Date with numbers
Aisle completed seven years in 2022, and has built a community of over 7 million members and a consistent position in the top three on revenue charts, shares Joseph.
Recently Info Edge, one of the largest tech public companies in India, behind brands such as Naukri, Jeevansaathi, 99 acres and Shiksha, acquired 76% in the ‘high-intent’ dating company.
Unraveling the ‘high-intent dating app’ positioning
Indians have not been accustomed to dating for generations, and dating sites in India, like in many other parts of the world, are a new phenomenon. Joseph says: “The onset of western dating apps meant the introduction of a hook-up/casual dating culture among Indian singles.” These apps invested millions and successfully captured large mind share, thereby establishing themselves as the only new-age dating apps in India, he adds.
Further in India, it is assumed that the flip side to casual dating is matrimony, whereas the consumer is looking for a solution that is somewhere in between.
The concept of high-intent dating can be simply defined as dating with a specific goal of finding a long-term partner, according to Joseph.
Finding the sweet spot between the dating and matrimonial market
The concept of ‘high-intent’ comes from the gap these apps created in the country, and Aisle intends to find the middle path between casual dating and archaic matrimony services.
According to Joe category as most casual dating apps, nor is it a conservative matrimony app – it aims to empower users to independently find a partner and forge long-lasting relationships.”
Talking about the genesis of the brand name, Joe about because it indicates the closure of the dating phase and brings users closer to something more meaningful and long-term.” Signing up on Aisle is simply the first step in putting an end to your dating life forever.
Brand journey and evolution
When launched initially, the brand’s tagline was ‘designed for romance’ in accordance with its early positioning around selling the concept of romance and love. As Aisle grew, it was realized that a large majority perceived ‘swipe-type’ dating to be the only form of dating in India, shares Joseph.
Thus, there was a shift to the current position, ‘nothing casual about this dating app,’ to push out awareness of Aisle’s differentiated offering.
The brand recently launched its new campaign, titled ‘Real Dating App,’ to redefine dating and change the perception between casual dating apps and high-intent dating apps.
Post-pandemic learnings and brand pivot
For most categories, the pandemic created a radical shift in the way the ecosystem functioned, and most faced a rather uncertain landscape. Due to the nature of the pandemic, meeting in person became an unsure offering, which also meant Aisle had to put an abrupt end to its new ventures such as Jalebi, which matched users to meet at curated restaurants, and Aisle IRL, an offline-focused speed-dating venture.

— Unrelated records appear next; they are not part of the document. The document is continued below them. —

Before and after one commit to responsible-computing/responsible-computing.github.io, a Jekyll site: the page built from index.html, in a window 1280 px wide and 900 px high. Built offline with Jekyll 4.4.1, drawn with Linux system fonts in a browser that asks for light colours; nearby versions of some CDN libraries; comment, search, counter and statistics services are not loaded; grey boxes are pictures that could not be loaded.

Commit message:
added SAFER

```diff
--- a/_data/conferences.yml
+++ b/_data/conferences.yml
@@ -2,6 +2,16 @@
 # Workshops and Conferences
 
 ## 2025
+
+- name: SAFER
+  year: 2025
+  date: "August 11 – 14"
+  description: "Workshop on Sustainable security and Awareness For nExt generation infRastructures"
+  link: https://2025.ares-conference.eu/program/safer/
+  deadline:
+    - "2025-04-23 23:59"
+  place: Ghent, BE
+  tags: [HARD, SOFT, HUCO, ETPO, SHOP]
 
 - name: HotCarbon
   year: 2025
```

The brand did a pivot and saw merit in going regional and local, with its offerings focused on creating a personalized experience for different cultures and regions.

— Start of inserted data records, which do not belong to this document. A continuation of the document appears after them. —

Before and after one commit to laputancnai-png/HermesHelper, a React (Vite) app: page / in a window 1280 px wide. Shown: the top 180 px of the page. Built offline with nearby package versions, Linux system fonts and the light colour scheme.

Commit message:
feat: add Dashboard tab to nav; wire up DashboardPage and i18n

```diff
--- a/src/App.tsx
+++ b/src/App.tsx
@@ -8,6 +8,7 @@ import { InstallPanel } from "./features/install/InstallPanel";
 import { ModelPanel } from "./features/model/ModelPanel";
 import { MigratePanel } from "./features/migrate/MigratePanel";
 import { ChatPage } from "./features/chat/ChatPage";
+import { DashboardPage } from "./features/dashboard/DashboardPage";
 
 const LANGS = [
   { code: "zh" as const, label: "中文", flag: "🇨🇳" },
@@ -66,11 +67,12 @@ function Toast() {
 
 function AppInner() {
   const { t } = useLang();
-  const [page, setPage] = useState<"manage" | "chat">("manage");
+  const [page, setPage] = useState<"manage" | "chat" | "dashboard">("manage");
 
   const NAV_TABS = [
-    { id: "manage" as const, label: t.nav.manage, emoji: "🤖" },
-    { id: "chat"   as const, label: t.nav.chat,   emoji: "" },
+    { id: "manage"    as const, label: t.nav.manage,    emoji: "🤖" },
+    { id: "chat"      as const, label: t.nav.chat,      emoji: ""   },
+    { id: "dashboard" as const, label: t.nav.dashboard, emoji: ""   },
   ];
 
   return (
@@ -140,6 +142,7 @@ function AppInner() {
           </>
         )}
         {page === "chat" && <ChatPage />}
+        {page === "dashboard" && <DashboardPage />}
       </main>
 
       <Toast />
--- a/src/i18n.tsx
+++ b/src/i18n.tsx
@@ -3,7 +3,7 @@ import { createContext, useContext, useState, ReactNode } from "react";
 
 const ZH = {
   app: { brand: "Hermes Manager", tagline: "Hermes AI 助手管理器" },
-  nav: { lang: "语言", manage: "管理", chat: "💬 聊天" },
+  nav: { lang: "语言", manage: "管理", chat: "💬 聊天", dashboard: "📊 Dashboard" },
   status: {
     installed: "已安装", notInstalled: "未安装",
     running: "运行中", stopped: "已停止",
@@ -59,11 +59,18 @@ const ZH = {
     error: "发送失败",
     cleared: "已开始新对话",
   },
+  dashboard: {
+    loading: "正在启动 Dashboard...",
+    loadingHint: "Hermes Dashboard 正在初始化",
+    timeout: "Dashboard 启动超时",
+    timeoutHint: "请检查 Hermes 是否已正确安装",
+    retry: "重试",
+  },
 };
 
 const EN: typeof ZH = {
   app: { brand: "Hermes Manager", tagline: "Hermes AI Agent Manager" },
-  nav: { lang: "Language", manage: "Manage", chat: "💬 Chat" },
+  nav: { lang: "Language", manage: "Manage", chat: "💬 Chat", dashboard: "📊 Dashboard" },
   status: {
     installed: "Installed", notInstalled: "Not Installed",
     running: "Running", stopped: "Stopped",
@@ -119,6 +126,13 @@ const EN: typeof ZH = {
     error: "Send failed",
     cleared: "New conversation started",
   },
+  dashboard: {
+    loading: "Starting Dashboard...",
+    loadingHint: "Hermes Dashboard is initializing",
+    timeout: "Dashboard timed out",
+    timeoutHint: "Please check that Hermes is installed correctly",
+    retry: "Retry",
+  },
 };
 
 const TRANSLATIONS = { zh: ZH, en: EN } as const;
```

Joseph says: “We found that when users are offered the opportunity to communicate in their native language, the platform is accepted with much more ease.”
Taking dating regional and local
Keeping in mind various cultural sentiments, Aisle decided to introduce two vernacular apps – Arike and Anbe – exclusively for Malayalam and Tamil-speaking audiences residing in and out of India. In 2021 Arike was launched as India’s first vernacular dating app for Malayali singles – a first of its kind.
The idea was to remove the barriers of region and language and give users a greater sense of connection with other individuals, he adds. The suite of apps, starting from the name right down to the user experience (UX), is personalized to fit different cultural experiences.
While it is expanding its footprint with Aisle in most metro cities in India, it is also adding consumers with the vernacular apps for Malayalam, Tamil and Telugu-speaking audiences.
Joseph says: “At Aisle, we wish to build something so customized that global industry giants will be torn between whether to build for India or continue to focus on existing markets with a higher return in the short run.”
The suite of vernacular apps is a moat Aisle is building that foreign apps with larger funding may never be able to climb over, he concludes.